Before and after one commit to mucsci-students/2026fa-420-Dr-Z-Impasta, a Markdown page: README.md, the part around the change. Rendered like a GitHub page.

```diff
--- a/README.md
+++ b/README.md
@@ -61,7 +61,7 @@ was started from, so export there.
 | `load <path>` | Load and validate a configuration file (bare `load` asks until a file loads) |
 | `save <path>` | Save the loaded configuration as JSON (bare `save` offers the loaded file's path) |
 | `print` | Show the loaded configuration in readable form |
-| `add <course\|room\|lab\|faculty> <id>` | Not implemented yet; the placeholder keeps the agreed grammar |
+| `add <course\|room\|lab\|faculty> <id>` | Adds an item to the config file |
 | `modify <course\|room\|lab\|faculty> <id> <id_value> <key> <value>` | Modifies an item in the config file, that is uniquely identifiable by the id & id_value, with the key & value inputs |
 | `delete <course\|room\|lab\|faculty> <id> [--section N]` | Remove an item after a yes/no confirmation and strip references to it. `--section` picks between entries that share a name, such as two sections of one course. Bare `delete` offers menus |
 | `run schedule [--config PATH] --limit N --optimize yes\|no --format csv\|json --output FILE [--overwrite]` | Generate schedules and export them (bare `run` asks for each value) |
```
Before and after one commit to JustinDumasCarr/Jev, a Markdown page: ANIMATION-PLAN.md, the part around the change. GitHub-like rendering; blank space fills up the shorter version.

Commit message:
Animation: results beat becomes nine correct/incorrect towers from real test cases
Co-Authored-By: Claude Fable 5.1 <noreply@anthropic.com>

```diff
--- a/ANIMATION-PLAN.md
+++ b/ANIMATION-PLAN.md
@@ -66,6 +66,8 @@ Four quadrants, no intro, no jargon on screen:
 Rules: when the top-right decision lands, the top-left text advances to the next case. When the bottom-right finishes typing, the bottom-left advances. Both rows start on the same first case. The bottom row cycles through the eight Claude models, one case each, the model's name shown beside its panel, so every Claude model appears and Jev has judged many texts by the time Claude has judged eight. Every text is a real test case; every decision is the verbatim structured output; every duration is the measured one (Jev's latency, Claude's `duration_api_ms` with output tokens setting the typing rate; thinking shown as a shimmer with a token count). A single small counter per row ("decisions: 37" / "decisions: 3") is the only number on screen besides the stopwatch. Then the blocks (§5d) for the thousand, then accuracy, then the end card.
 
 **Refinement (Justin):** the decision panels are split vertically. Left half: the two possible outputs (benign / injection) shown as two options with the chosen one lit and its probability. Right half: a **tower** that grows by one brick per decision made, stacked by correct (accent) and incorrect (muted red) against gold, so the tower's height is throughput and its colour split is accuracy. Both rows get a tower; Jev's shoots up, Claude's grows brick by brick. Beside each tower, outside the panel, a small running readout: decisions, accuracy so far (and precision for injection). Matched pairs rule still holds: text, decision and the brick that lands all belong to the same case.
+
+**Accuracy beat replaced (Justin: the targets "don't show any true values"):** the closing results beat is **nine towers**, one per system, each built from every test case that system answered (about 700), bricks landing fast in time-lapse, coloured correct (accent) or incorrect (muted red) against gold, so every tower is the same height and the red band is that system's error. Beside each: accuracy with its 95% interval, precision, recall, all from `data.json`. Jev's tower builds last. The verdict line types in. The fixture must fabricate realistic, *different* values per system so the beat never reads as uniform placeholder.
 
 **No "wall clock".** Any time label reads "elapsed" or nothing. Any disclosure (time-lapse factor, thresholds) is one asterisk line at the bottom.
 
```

◆ **TASK ITEM**
Work out the count of lines in the data above containing the string "name". Give it alone.

◆ **ANSWER TO THE EXERCISE**
2